(Photo courtesy of Forbes.com)

The heartbreaking tale began when their parents, Drs. Larry and Christy Hammer, set off for a cruise of the Peruvian Amazon a year ago with International Expeditions, an eco-tour company. On the first night of the cruise aboard the Amazon Star cruise ship, the Hammers became trapped inside their cabin after the cruise ship caught fire. The Hammers were killed by the blaze.

According to the article, a recently released report by the Peruvian Navy:

“reveals the shocking details of that night. No alarms sounded anywhere on the boat. Electrical equipment supplied by the boat started the fire. The bedding was flammable.
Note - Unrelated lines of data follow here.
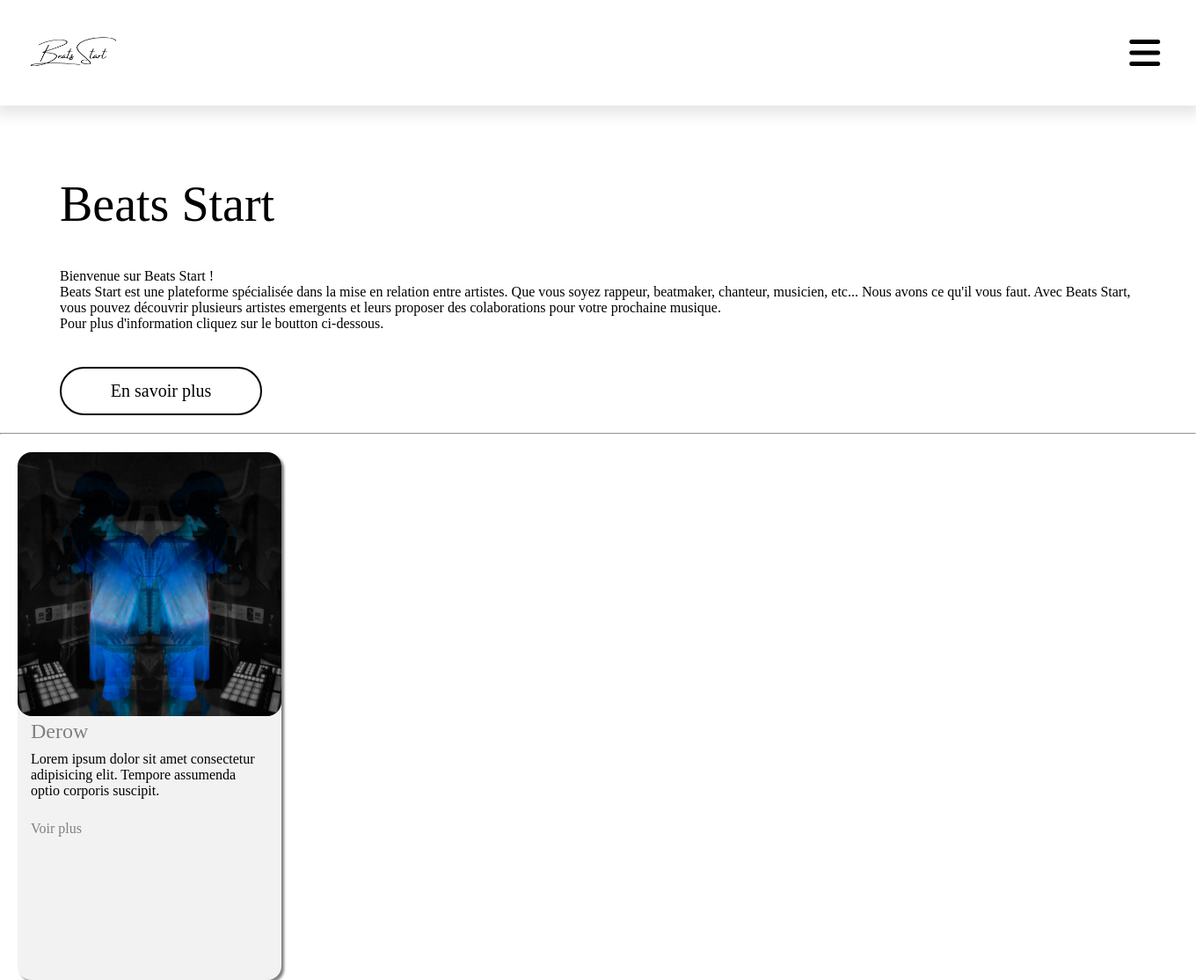
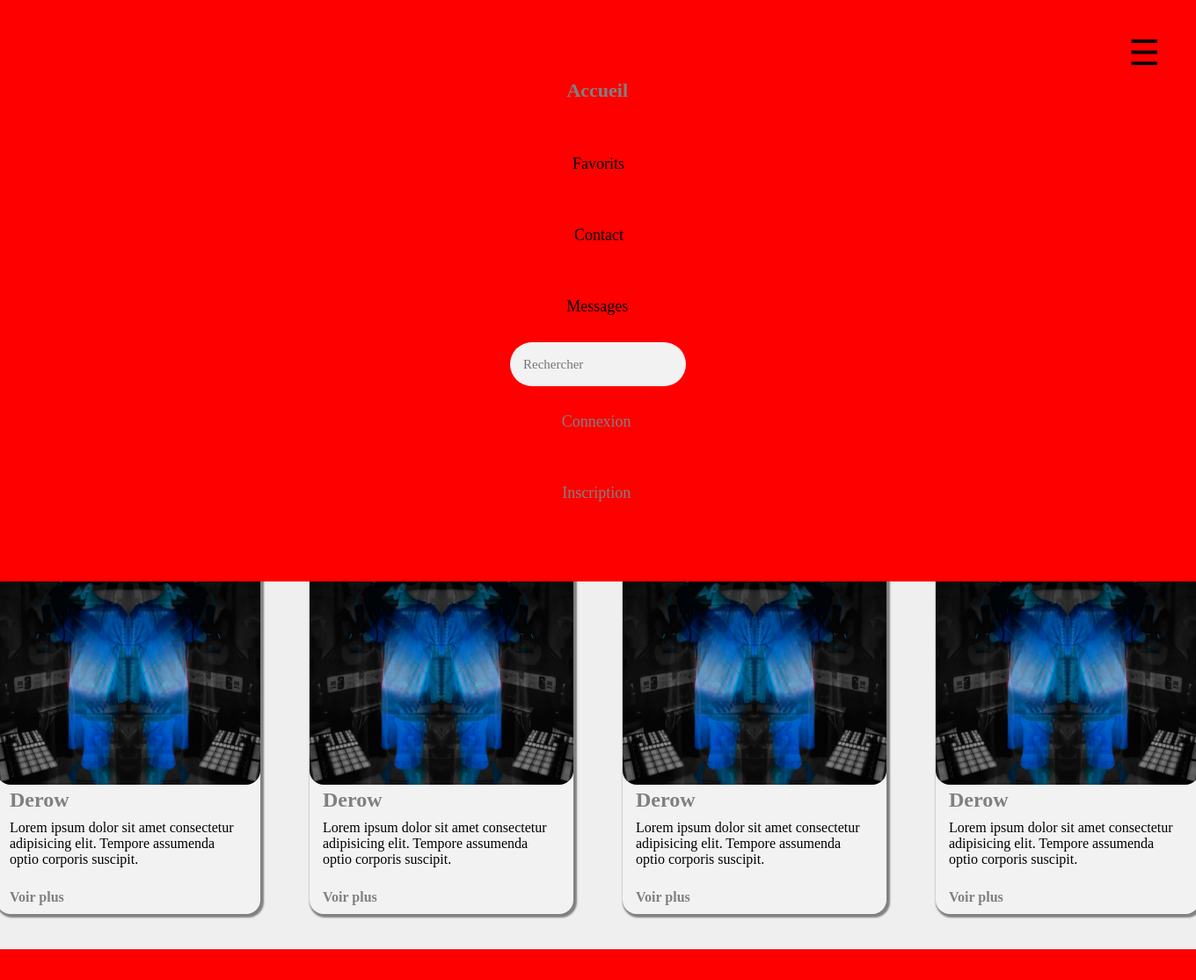
Before and after one commit to laelian-r/beats-start, a PHP site: page / in a window 1360 px wide. Shown: the whole page at 88% size. After the commit the page ends 1079 px from the top, so only its background shows below. Run offline with PHP 8.4, Linux system fonts and the light colour scheme.

Commit message:
Finish sec 1

```diff
--- a/assets/css/style.css
+++ b/assets/css/style.css
@@ -19,7 +19,7 @@
 
 /* HEADER */
 
-.header {
+/* header {
     position: fixed;
     top: 0;
     width: 100%;
@@ -28,6 +28,17 @@
     align-items: center;
     box-shadow: rgba(0, 0, 0, 0.1) 0px 5px 15px 5px;
     background-color: white;
+} */
+
+header {
+  position: fixed;
+  top: 0;
+  width: 100%;
+  height: 120px;
+  display: flex;
+  align-items: center;
+  box-shadow: rgba(0, 0, 0, 0.1) 0px 5px 15px 5px;
+  background-color: white;
 }
 
 .logo {
@@ -46,6 +57,11 @@
   display: none;
 }
 
+#cross {
+  display: none;
+  right: 3.3%;
+}
+
 nav a {
     font-weight: 500;
     font-size: 18px;
@@ -55,6 +71,22 @@
 
     position: relative;
     left: 12%;
+}
+
+nav ul {
+  position: fixed;
+  display: flex;
+  /* left: -100%; */
+  top: 5%;
+  left: 10%;
+  align-items: center;
+  flex-direction: row;
+  width: 100%;
+  height: 100vh;
+  height: auto;
+  text-align: center;
+  align-items: center;
+  transition: 0.25s;
 }
 
 .active {
@@ -70,7 +102,7 @@
 
 nav input {
     font-size: 15px;
-    margin-left: 160px;
+    margin-left: 40px;
     height: 50px;
     width: 450px;
     border-radius: 30px;
@@ -85,10 +117,10 @@
     font-weight: 500;
     font-size: 18px;
     color: gray;
-    padding-left: 20px;
+    /* padding-left: 20px; */
 
     position: relative;
-    left: 15%;
+    left: 180%;
 }
 
 
@@ -141,12 +173,18 @@
   transition: 0.5s;
 }
 
-.descente img {
+/* .descente svg {
     height: 40px;
     padding: 20px;
     border-radius: 100%;
-    display: flex;
+    display: block;
     margin: 52px auto;
+} */
+
+.descente img {
+  display: flex;
+  height: 50px;
+  margin: 60px auto;
 }
 
 
@@ -173,13 +211,27 @@
 
 /* Toutes les cartes */
 
+section {
+  background-color: rgba(226, 226, 226, 0.533);
+  padding: 20px;
+  flex-direction: row;
+  display: flex;
+  gap: 1em;
+  justify-content: center;
+  width: 100%;
+  box-shadow: 0px 0px 10px 0px gray;
+}
+
 article {
   background-color: #f2f2f2;
   width: 300px;
-  height: 600px;
-  box-shadow: 3px 3px 3px gray;
+  height: auto;
+  box-shadow: 2px 2px 2px 2px gray;
   margin: 20px;
+  margin-bottom: 20px;
   border-radius: 16px;
+  cursor: default;
+  flex-direction: row;
 }
 
 article img {
@@ -190,7 +242,7 @@
 article h2 {
   color: gray;
   padding-left: 15px;
-  font-weight: 500;
+  font-weight: 600;
 }
 
 article p {
@@ -203,26 +255,42 @@
   font-weight: 500;
   display: flex;
   align-items: center;
-  transition: 0.5s;
+  transition: 0.25s;
+  padding-bottom: 10px;
 }
 
-article a:hover {
+/* article a:hover {
   font-weight: 500;
   transition: 0.5s;
-}
+} */
 
-article a:hover img {
+/* article a:hover svg {
   color: gray;
   padding-left: 15px;
   font-weight: 500;
-  transition: 0.5s;
+  transition: 0.25s;
   display: block;
   height: 15px;
   align-items: center;
+} */
+
+article a {
+  font-weight: 600;
 }
 
-article a img {
+article a svg {
+  color: gray;
+  padding-left: 15px;
+  font-weight: 500;
+  transition: 0.25s;
   display: none;
+  height: 20px;
+  align-items: center;
+}
+
+article a:hover svg {
+  display: flex;
+  transition: 0.25s;
 }
 
 /* Fin de toutes les cartes */
@@ -230,37 +298,80 @@
 /* MOBILE */
 
 @media(max-width: 1490px) {
-  nav a {
-      display: none;
-  }
-
-  .active {
-      display: none;
-  }
-
-  nav a:hover{
-      display: none;
-  }
-
-  nav input {
-      display: none;
-  }
-
-  .logs {
-      display: none;
-  }
-
-  a i {
+  #icons {
     display: flex;
     font-size: 40px;
     position: absolute;
     right: 3%;
-    top: 33%;
     color: black;
+  }
+
+  .icons {
+    display: block;
+  }
+  #icons::before {
+    content: "\2630";
+  }
+  #header #icons::before {
+    content: "\2715";
+  }
+
+  nav a {
+    font-weight: 500;
+    font-size: 18px;
+    align-items: center;
+    color: black;
+    padding-left: -20px;
+
+    position: relative;
+    left: -12%;
+  }
+
+  .logs {
+    padding-left: -20px;
+    position: relative;
+    left: -12%;
+  }
+
+  nav ul {
+      position: fixed;
+      display: flex;
+      /* left: -100%; */
+      top: 0;
+      left: 0;
+      flex-direction: column;
+      width: 100%;
+      height: 100vh;
+      height: auto;
+      text-align: center;
+      align-items: center;
+      padding: 60px;
+      transition: 0.25s;
+      background-color: red;
+  }
+  nav li {
+    position: relative;
+    display: flex;
+    padding: 30px;
+    justify-content: center;
+  }
+  .search {
+    display: flex;
+    width: 200px;
+    align-items: center;
+    margin: 0 auto;
+  }
+
+  #active ul {
+    left: 0;
   }
 
   p {
     width: 90%;
+  }
+
+  .btn {
+    margin-bottom: 80px;
   }
 
   hr {
--- a/index.html
+++ b/index.html
@@ -16,27 +16,28 @@
     />
 </head>
 <body>
-    <div id="menu" class="menu"></div>
-
-    <header class="header">
+    <header>
 
         <a href="#" class="logo"><img src="./assets/img/signature.png" height="130px" alt="logo"></a>
 
         <nav>
             <ul>
-                <a href="#" class="active">Accueil</a>
-                <a href="#">Favorits</a>
-                <a href="#">Contact</a>
-                <a href="#">Messages</a>
+                <li><a href="#" class="active">Accueil</a></li>
+                <li><a href="#">Favorits</a></li>
+                <li><a href="#">Contact</a></li>
+                <li><a href="#">Messages</a></li>
 
-                <input type="search" name="search" id="search" placeholder="Rechercher un artiste">
+                <input type="search" name="search" class="search" id="search" placeholder="Rechercher">
 
-                <a href="#" class="logs">Connexion</a>
-                <a href="#" class="logs">Inscription</a>
+                <li><a href="#" class="logs">Connexion</a></li>
+                <li><a href="#" class="logs">Inscription</a></li>
             </ul>
         </nav>
 
-        <a href=""><i class="fa-solid fa-bars"></i></a>
+        <div id="icons">
+          <!-- <a href=""><i class="fa-solid fa-bars" id="menu"></i></a>
+          <a href=""><i class="fa-solid fa-xmark" id="cross"></i></a> -->
+        </div>
 
     </header>
 
@@ -58,9 +59,10 @@
 
         <a href="#cards" class="descente">
             <img src="./assets/icons/arrow-down-solid.svg" alt="cartes">
+            <!-- <svg xmlns="http://www.w3.org/2000/svg" viewBox="0 0 384 512"><path d="M169.4 470.6c12.5 12.5 32.8 12.5 45.3 0l160-160c12.5-12.5 12.5-32.8 0-45.3s-32.8-12.5-45.3 0L224 370.8 224 64c0-17.7-14.3-32-32-32s-32 14.3-32 32l0 306.7L54.6 265.4c-12.5-12.5-32.8-12.5-45.3 0s-12.5 32.8 0 45.3l160 160z"/></svg> -->
         </a>
 
-        <hr>
+        <!-- <hr> -->
 
         <!-- <article id="article">
             <img src="./assets/img/Derow.jpg" alt="Image de profile" id="img">
@@ -80,7 +82,7 @@
 
         <section id="cards">
           <article>
-            <header>
+
             <img src="./assets/img/Derow.jpg" alt="Photo de profile" height="300px">
             <h2>Derow</h2>
 
@@ -90,9 +92,65 @@
 
             <a href="#">
               Voir plus
-                <img src="./assets/icons/arrow-right-solid.svg" class="icon" alt="Voir plus">
+              <svg xmlns="http://www.w3.org/2000/svg" viewBox="0 0 448 512">
+                <path d="M438.6 278.6c12.5-12.5 12.5-32.8 0-45.3l-160-160c-12.5-12.5-32.8-12.5-45.3 0s-12.5 32.8 0 45.3L338.8 224 32 224c-17.7 0-32 14.3-32 32s14.3 32 32 32l306.7 0L233.4 393.4c-12.5 12.5-12.5 32.8 0 45.3s32.8 12.5 45.3 0l160-160z" />
+              </svg>
             </a>
-            </header>
+
+          </article>
+
+          <article>
+
+            <img src="./assets/img/Derow.jpg" alt="Photo de profile" height="300px">
+            <h2>Derow</h2>
+
+            <p>
+              Lorem ipsum dolor sit amet consectetur adipisicing elit. Tempore assumenda optio corporis suscipit.
+            </p>
+
+            <a href="#">
+              Voir plus
+              <svg xmlns="http://www.w3.org/2000/svg" viewBox="0 0 448 512">
+                <path d="M438.6 278.6c12.5-12.5 12.5-32.8 0-45.3l-160-160c-12.5-12.5-32.8-12.5-45.3 0s-12.5 32.8 0 45.3L338.8 224 32 224c-17.7 0-32 14.3-32 32s14.3 32 32 32l306.7 0L233.4 393.4c-12.5 12.5-12.5 32.8 0 45.3s32.8 12.5 45.3 0l160-160z" />
+              </svg>
+            </a>
+
+          </article>
+
+          <article>
+
+            <img src="./assets/img/Derow.jpg" alt="Photo de profile" height="300px">
+            <h2>Derow</h2>
+
+            <p>
+              Lorem ipsum dolor sit amet consectetur adipisicing elit. Tempore assumenda optio corporis suscipit.
+            </p>
+
+            <a href="#">
+              Voir plus
+              <svg xmlns="http://www.w3.org/2000/svg" viewBox="0 0 448 512">
+                <path d="M438.6 278.6c12.5-12.5 12.5-32.8 0-45.3l-160-160c-12.5-12.5-32.8-12.5-45.3 0s-12.5 32.8 0 45.3L338.8 224 32 224c-17.7 0-32 14.3-32 32s14.3 32 32 32l306.7 0L233.4 393.4c-12.5 12.5-12.5 32.8 0 45.3s32.8 12.5 45.3 0l160-160z" />
+              </svg>
+            </a>
+
+          </article>
+
+          <article>
+
+            <img src="./assets/img/Derow.jpg" alt="Photo de profile" height="300px">
+            <h2>Derow</h2>
+
+            <p>
+              Lorem ipsum dolor sit amet consectetur adipisicing elit. Tempore assumenda optio corporis suscipit.
+            </p>
+
+            <a href="#">
+              Voir plus
+              <svg xmlns="http://www.w3.org/2000/svg" viewBox="0 0 448 512">
+                <path d="M438.6 278.6c12.5-12.5 12.5-32.8 0-45.3l-160-160c-12.5-12.5-32.8-12.5-45.3 0s-12.5 32.8 0 45.3L338.8 224 32 224c-17.7 0-32 14.3-32 32s14.3 32 32 32l306.7 0L233.4 393.4c-12.5 12.5-12.5 32.8 0 45.3s32.8 12.5 45.3 0l160-160z" />
+              </svg>
+            </a>
+
           </article>
         </section>
 
@@ -102,6 +160,6 @@
     <footer>
     </footer>
 
-    <script src="./main.js"></script>
+    <script src="./main.js" type="module"></script>
 </body>
 </html>
--- a/main.js
+++ b/main.js
@@ -1,10 +1,3 @@
-let menu = document.querySelector("#menu");
-
-function functionMenu() {
-    alert("Hello");
-    alert(menu.value);
-}
-
-menu.addEventListener('click', ()=> {
-    alert("Hello, world!")
+icons.addEventListener("click", () => {
+    header.classList.toggle("active"); // Utiliser "classList" pour effectuer le basculement de la classe
 });
```
Also changed, not shown: assets/icons/arrow-right-solid.svg. Lines whose indentation alone changed are shown as unchanged.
The ineffective crew, who lacked certifications and training required by Peruvian law, wasted over 20 precious minutes before extracting our father—but he was already gone.”

The sisters’ mother was extracted alive six minutes after their father, but died hours later.

The article says that the sisters fear that another tragedy like this will happen, as International Expeditions continues to operate as if the tragedy never happen. This, despite the fact that the Peruvian Navy report cited “litany of violations of the nation’s maritime regulations.”

The sisters conclude, after the tragic death of their parents, that “The cruise industry’s priority is clear: Profits over passenger safety.”